     After the arrival of Ammon we find in Mosiah 21:32-33 that king Limhi and many of his people had "entered into a covenant with God" and "were desirous to be baptized; but there was none in the land that had authority from God." Furthermore, "Ammon declined doing this thing, considering himself an unworthy servant." One might ask, What was going on?

     According to Monte Nyman, Ammon's reasons for feeling unworthy are not specified. Perhaps Mosiah chose Ammon and his companions after Mosiah had been teased to the point of weariness. (Mosiah 7:1) Though they felt themselves unworthy to baptize, they were indeed capable of leading the people back to Zarahemla. The Lord uses people according to their abilities. Another possibility is that Ammon was worthy but the Lord inspired him to decline lest the captive Nephites lose their incentive to return following their baptism. [Monte S. Nyman, "Bondage and Deliverance," in Studies in Scripture: Book of Mormon, Part 1, p. 266]


Mosiah 21:35 An Account of Their Baptism Shall Be Given Hereafter:


     According to John Tvedtnes, an author may promise in the course of writing to return to a subject later to supply further details. Actually keeping such a promise can prove difficult. Even with modern writing aids, memory can betray a person into failing to tuck in the corners of plot or information. Mormon, the editor of much of the Book of Mormon as we have it, made these types of promises at least seven times. In each case, he or his son Moroni followed through perfectly.

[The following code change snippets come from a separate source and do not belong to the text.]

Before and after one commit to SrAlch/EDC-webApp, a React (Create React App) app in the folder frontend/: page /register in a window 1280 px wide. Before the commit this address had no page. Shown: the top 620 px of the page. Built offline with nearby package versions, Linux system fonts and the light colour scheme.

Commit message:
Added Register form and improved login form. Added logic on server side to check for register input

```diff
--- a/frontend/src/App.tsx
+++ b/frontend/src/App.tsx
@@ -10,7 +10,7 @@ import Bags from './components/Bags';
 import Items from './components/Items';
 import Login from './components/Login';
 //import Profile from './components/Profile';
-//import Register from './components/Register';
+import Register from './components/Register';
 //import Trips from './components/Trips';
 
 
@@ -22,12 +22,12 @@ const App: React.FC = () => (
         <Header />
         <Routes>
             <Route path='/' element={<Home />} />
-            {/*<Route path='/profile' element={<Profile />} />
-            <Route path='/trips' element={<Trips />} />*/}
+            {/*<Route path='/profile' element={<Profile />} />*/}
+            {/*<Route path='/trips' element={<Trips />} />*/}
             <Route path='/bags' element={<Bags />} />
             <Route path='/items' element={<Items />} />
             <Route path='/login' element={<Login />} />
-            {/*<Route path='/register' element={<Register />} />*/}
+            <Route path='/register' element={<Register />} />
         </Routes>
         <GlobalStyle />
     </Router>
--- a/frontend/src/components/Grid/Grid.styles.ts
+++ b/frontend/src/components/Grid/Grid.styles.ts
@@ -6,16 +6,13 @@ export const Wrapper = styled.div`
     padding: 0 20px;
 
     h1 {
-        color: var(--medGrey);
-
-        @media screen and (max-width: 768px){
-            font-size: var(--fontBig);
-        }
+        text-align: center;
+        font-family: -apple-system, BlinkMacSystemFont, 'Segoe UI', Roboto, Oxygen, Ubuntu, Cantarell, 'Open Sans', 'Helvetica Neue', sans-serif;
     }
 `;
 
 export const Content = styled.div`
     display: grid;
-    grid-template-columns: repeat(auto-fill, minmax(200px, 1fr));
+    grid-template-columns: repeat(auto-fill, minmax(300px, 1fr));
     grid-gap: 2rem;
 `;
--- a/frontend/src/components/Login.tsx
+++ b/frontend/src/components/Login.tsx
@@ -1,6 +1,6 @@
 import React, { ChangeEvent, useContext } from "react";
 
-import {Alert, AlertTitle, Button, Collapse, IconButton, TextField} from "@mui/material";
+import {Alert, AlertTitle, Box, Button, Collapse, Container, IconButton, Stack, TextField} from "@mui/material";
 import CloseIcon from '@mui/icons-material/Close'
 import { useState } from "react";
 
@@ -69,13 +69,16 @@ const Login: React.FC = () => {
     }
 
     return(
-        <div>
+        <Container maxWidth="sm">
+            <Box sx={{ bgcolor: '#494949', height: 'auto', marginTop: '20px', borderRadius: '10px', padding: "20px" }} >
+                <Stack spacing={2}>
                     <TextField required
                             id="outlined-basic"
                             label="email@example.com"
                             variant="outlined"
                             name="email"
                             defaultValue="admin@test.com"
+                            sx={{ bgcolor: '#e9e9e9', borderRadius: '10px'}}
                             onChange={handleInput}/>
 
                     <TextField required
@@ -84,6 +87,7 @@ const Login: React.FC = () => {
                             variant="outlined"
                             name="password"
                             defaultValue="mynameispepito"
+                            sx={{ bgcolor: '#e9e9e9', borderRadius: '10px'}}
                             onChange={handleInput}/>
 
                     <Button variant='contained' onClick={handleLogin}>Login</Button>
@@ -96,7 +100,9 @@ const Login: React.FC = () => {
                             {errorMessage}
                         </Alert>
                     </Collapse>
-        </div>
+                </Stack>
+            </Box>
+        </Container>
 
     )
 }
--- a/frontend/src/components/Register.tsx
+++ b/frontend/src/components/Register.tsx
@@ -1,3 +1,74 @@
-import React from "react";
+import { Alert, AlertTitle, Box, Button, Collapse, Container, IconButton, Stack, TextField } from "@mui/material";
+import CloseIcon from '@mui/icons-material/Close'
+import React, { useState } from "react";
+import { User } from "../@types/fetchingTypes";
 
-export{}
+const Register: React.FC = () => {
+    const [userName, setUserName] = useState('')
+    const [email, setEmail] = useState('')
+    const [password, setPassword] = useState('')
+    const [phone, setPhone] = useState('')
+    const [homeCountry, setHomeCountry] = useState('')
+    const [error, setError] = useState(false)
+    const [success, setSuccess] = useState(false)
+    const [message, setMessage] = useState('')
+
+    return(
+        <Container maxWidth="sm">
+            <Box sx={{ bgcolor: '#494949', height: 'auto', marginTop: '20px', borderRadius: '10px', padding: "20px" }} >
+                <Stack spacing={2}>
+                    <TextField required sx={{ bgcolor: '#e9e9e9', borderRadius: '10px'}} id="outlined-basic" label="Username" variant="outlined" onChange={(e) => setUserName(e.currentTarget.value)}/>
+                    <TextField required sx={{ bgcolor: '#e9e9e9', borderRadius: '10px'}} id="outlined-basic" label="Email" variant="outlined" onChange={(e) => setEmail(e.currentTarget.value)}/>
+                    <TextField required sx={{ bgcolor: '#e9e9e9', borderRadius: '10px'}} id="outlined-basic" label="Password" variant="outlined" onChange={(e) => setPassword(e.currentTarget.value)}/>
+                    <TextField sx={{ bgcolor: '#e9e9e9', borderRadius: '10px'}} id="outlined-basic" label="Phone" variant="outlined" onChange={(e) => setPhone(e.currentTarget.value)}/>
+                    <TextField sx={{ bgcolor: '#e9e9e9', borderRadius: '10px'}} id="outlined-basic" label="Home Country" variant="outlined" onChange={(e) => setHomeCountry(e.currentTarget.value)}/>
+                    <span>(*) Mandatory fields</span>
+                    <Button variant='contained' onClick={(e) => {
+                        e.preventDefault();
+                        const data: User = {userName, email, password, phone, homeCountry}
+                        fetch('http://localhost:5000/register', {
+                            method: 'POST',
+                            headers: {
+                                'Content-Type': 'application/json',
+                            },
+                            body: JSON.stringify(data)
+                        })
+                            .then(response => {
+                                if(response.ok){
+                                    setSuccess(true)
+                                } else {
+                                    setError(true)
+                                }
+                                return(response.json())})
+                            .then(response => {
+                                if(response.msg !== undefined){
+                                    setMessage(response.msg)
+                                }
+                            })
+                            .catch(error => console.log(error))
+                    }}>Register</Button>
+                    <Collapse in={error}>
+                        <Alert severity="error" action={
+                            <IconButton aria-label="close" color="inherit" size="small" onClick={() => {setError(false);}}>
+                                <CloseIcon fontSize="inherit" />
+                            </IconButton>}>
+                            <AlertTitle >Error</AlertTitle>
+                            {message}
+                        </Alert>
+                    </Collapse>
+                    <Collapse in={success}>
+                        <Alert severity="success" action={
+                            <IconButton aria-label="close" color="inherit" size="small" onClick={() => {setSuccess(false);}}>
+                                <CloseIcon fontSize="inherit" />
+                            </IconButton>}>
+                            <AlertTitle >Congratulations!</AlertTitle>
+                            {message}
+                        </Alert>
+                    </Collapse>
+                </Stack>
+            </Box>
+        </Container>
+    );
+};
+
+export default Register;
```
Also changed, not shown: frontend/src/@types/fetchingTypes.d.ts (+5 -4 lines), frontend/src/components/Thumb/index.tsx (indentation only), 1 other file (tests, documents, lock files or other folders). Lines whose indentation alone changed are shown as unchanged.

     Mormon speaks in Mosiah 21:35 of Limhi's people, saying that "an account of their baptism shall be given hereafter." Almost a hundred verses follow before he recounts the performance of that ordinance (see Mosiah 25:17-18). [John A. Tvedtnes, "Mormon's Editorial Promises," in Rediscovering the Book of Mormon, p. 29]